*** Given data ***
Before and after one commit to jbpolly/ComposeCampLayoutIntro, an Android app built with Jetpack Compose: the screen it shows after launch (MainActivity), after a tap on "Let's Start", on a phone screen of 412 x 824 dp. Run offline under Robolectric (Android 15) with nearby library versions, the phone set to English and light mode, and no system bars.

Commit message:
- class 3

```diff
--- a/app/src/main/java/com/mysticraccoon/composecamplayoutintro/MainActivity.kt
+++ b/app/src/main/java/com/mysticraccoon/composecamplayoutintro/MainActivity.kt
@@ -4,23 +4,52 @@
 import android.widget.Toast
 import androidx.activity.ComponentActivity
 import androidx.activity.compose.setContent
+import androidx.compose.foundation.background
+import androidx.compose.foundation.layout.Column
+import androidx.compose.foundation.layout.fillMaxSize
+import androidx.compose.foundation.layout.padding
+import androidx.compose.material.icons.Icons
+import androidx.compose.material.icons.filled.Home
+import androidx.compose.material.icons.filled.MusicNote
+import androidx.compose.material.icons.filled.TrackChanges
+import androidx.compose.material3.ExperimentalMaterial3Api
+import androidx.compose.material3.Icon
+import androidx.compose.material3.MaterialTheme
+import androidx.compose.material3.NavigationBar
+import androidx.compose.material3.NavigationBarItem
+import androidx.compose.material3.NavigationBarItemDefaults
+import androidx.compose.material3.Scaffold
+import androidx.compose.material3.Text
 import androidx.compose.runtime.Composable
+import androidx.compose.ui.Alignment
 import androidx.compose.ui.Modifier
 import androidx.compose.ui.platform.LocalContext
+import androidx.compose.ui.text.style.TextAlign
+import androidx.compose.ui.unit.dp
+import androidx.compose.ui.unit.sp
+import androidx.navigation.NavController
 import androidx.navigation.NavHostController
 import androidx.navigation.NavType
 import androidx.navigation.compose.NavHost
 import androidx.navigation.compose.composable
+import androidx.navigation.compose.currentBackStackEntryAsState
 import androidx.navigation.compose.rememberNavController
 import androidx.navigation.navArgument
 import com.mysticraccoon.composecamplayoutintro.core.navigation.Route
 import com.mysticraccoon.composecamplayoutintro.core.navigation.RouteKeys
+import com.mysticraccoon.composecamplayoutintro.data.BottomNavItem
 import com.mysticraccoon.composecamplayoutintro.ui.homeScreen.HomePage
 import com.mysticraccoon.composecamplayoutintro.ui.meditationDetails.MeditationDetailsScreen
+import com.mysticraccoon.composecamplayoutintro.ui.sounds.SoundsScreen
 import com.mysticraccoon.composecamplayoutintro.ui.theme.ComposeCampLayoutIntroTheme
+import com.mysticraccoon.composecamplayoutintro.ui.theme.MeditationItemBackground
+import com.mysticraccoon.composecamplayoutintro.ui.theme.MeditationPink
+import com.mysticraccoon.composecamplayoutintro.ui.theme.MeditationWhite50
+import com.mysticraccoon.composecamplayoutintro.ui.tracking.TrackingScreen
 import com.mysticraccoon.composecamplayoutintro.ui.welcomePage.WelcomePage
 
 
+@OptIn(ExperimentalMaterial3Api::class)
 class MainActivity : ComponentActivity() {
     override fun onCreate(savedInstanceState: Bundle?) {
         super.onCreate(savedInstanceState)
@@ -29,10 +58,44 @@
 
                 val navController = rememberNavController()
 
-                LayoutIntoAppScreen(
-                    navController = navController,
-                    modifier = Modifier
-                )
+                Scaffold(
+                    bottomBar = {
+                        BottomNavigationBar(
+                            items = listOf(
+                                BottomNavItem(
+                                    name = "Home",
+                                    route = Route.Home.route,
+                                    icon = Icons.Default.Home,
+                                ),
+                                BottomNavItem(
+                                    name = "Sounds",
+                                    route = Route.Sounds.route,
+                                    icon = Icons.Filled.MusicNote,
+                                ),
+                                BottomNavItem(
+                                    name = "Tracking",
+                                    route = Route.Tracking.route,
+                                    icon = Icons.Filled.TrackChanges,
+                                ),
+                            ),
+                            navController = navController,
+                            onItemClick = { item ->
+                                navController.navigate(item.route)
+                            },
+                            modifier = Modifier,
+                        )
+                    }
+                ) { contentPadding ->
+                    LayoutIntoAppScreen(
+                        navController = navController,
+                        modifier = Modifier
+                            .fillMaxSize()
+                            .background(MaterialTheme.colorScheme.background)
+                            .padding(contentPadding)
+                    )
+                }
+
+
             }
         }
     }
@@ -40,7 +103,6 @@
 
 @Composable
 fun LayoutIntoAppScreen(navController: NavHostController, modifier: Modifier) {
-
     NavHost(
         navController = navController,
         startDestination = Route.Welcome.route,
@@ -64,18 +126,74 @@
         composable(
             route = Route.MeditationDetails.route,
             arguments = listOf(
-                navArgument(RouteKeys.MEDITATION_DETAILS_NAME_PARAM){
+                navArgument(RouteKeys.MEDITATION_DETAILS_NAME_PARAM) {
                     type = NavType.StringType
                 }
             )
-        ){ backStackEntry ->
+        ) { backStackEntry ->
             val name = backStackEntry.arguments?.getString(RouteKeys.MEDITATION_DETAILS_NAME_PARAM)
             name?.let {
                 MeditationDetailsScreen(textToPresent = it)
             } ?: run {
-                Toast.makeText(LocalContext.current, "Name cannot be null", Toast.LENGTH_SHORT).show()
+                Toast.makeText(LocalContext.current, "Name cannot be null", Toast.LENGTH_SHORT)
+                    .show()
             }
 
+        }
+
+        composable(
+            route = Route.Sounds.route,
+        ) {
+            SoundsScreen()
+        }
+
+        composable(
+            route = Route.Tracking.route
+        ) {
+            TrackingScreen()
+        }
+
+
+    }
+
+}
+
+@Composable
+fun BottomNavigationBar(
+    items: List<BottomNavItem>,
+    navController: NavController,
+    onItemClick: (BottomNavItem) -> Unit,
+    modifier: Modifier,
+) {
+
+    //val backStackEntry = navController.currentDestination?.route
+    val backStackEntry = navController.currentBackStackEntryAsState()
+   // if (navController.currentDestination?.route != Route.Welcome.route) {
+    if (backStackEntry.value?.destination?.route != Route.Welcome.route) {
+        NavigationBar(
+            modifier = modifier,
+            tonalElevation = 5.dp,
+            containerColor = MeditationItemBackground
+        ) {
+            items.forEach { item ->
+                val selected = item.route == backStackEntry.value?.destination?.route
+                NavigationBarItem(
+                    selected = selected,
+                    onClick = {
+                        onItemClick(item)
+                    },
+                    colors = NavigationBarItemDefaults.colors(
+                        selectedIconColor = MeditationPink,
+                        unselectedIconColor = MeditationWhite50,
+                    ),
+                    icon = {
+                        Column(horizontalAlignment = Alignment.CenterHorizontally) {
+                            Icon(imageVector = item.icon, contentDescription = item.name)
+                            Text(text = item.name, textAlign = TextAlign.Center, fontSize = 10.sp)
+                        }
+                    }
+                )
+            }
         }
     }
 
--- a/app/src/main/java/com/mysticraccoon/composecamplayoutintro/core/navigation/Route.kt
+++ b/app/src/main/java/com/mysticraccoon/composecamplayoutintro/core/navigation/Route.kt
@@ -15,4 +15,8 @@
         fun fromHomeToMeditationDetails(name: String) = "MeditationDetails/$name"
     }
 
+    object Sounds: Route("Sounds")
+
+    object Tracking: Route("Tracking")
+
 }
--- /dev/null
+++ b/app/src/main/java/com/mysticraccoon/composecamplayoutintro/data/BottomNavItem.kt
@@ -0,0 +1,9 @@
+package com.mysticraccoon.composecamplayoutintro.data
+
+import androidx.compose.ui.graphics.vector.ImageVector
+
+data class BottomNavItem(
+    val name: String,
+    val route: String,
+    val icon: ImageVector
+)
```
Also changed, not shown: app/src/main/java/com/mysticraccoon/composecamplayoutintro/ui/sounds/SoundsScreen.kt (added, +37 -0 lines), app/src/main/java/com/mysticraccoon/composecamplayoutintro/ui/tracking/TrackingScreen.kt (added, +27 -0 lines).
*** End of Given data ***
**What you are asked to do:**
Isolate the lines above that contain the word "items" and copy them.

**Solution for this exercise:**
+                            items = listOf(
+    items: List<BottomNavItem>,
+            items.forEach { item ->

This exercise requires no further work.